═════ Dataset excerpts

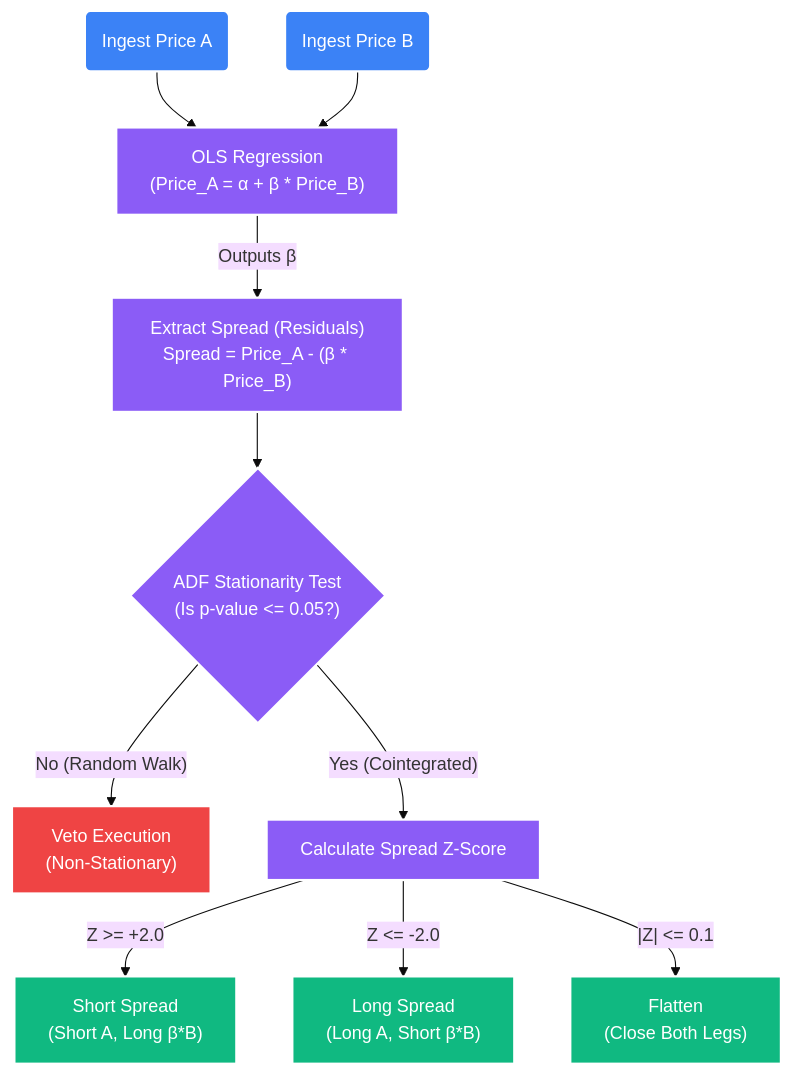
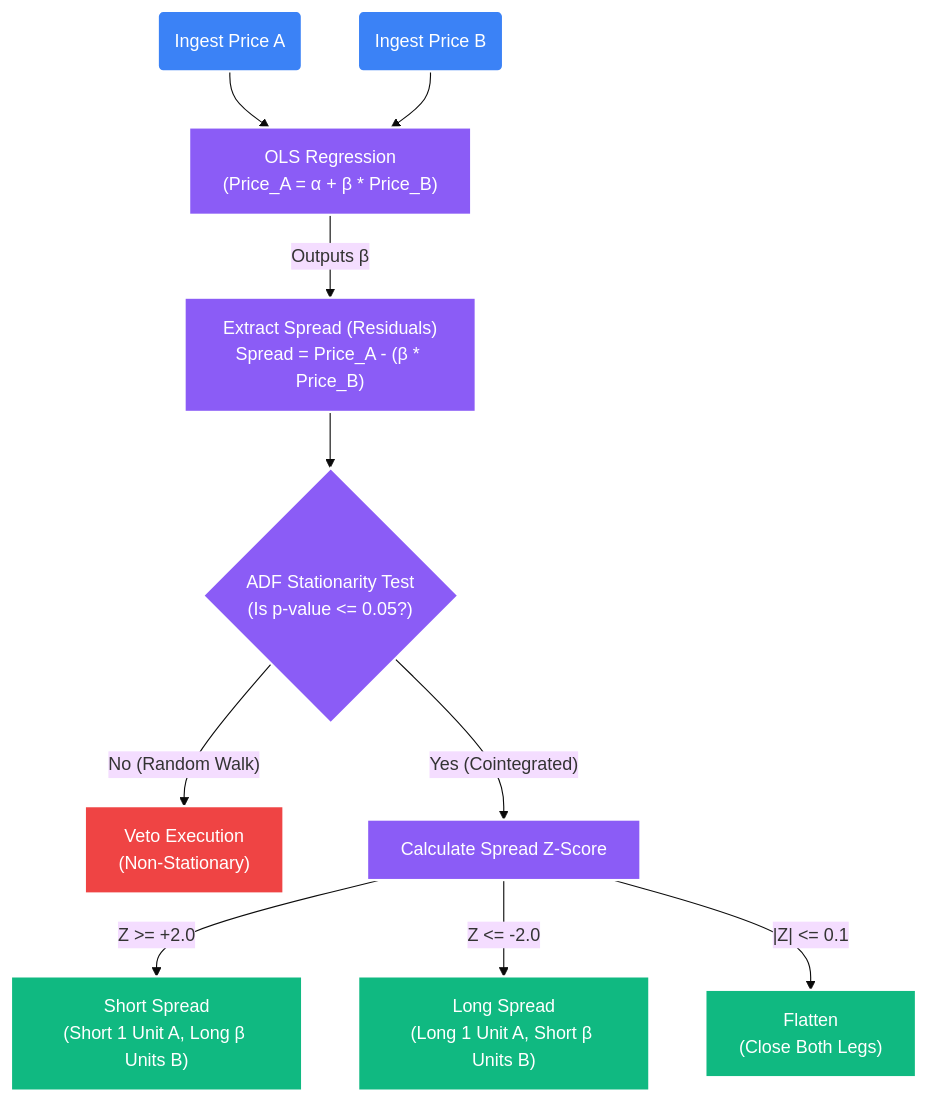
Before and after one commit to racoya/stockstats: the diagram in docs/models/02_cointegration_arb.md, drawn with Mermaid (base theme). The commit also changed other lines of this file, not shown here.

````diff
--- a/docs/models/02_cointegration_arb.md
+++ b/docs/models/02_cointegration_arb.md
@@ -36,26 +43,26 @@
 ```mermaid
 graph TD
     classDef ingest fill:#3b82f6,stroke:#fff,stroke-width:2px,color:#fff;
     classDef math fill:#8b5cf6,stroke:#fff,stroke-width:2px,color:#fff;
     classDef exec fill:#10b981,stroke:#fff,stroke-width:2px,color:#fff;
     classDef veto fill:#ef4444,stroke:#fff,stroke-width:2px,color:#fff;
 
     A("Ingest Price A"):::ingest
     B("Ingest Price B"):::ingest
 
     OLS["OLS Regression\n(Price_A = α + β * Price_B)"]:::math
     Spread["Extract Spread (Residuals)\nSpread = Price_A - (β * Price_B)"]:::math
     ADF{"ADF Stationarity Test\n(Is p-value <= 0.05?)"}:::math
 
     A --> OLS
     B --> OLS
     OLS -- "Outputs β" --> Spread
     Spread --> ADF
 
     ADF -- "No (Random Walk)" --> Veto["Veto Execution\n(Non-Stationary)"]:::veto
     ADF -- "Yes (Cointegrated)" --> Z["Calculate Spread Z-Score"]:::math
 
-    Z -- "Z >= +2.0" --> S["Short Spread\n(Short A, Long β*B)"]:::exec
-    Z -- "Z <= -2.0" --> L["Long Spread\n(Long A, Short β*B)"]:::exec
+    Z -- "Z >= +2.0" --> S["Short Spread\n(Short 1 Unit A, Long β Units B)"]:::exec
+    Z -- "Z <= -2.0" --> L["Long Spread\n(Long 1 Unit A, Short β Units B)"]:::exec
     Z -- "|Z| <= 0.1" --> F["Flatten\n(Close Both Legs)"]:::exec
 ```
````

══════════
═════ Dataset excerpts

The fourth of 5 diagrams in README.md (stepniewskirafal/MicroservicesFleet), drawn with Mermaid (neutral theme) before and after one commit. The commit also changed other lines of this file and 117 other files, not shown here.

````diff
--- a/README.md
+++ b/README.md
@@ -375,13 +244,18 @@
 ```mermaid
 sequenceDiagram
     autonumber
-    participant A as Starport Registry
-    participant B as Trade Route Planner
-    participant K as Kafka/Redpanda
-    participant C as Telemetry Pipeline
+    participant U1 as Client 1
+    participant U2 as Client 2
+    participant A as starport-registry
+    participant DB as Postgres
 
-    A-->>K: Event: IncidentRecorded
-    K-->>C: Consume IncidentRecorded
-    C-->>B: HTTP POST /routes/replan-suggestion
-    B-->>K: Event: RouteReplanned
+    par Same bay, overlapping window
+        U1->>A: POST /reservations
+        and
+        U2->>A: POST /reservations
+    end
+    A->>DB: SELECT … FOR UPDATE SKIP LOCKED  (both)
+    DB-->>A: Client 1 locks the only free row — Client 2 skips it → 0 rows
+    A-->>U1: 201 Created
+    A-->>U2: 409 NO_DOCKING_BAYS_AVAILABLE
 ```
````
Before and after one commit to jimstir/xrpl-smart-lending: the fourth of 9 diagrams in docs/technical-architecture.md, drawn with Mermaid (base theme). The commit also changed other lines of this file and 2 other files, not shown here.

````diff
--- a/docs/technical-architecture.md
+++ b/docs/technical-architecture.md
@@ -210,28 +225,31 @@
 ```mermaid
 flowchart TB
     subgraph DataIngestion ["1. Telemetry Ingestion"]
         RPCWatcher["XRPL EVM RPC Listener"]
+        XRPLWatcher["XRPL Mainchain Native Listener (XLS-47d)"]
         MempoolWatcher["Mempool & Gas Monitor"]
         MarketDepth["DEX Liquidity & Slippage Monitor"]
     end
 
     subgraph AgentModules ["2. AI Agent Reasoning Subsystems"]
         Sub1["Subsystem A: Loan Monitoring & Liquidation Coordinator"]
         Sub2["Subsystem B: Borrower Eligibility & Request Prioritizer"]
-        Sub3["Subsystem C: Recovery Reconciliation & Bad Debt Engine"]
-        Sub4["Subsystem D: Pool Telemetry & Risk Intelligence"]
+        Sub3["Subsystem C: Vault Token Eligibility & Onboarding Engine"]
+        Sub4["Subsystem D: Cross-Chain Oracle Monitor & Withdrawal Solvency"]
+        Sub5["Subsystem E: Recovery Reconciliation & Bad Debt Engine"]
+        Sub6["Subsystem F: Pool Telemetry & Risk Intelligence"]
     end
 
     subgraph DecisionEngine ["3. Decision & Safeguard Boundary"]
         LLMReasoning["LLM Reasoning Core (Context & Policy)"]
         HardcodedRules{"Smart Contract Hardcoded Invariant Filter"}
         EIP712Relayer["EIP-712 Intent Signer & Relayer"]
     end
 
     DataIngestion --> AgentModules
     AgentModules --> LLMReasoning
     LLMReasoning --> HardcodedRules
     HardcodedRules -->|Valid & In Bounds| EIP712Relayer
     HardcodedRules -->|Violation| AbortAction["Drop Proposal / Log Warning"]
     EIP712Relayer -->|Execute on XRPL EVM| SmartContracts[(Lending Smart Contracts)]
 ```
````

══════════
═════ Dataset excerpts

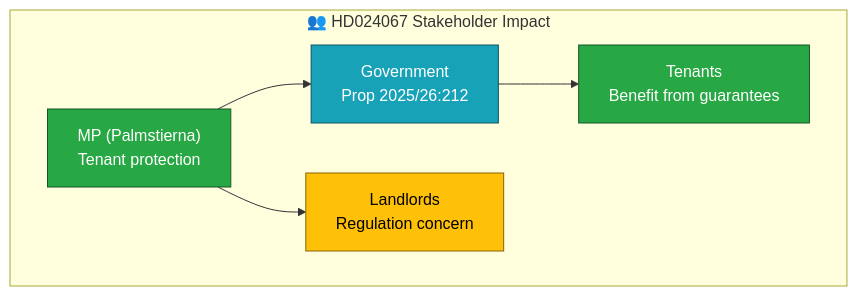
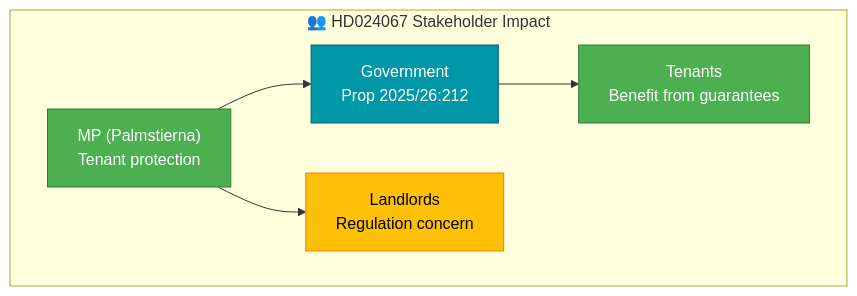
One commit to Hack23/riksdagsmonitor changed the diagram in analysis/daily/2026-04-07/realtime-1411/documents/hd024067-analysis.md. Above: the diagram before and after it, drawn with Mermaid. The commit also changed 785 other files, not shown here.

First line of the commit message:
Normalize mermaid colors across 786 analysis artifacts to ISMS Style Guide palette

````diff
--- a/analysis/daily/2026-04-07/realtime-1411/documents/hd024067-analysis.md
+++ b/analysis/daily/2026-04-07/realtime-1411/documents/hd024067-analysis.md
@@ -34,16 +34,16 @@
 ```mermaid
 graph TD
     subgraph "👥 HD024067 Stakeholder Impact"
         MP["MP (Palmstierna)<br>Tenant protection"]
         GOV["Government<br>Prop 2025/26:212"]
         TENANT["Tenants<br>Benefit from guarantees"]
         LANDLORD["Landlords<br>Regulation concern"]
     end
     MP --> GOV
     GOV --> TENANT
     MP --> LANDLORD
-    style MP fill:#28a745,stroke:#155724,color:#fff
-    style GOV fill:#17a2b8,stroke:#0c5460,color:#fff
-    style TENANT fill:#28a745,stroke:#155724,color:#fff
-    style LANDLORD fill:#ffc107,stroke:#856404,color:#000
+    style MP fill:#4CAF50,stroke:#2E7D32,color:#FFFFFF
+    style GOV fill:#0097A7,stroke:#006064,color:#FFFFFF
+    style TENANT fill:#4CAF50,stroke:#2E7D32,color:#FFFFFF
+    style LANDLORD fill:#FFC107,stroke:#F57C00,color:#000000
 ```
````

══════════

Exercise requirements | There is a line with "D: Pool Telemetry" and a line with "HardcodedRules -->|Valid &" above. Copy exactly those two lines and all lines between them, with nothing else.

Response box |
-        Sub4["Subsystem D: Pool Telemetry & Risk Intelligence"]
+        Sub3["Subsystem C: Vault Token Eligibility & Onboarding Engine"]
+        Sub4["Subsystem D: Cross-Chain Oracle Monitor & Withdrawal Solvency"]
+        Sub5["Subsystem E: Recovery Reconciliation & Bad Debt Engine"]
+        Sub6["Subsystem F: Pool Telemetry & Risk Intelligence"]
     end
 
     subgraph DecisionEngine ["3. Decision & Safeguard Boundary"]
         LLMReasoning["LLM Reasoning Core (Context & Policy)"]
         HardcodedRules{"Smart Contract Hardcoded Invariant Filter"}
         EIP712Relayer["EIP-712 Intent Signer & Relayer"]
     end
 
     DataIngestion --> AgentModules
     AgentModules --> LLMReasoning
     LLMReasoning --> HardcodedRules
     HardcodedRules -->|Valid & In Bounds| EIP712Relayer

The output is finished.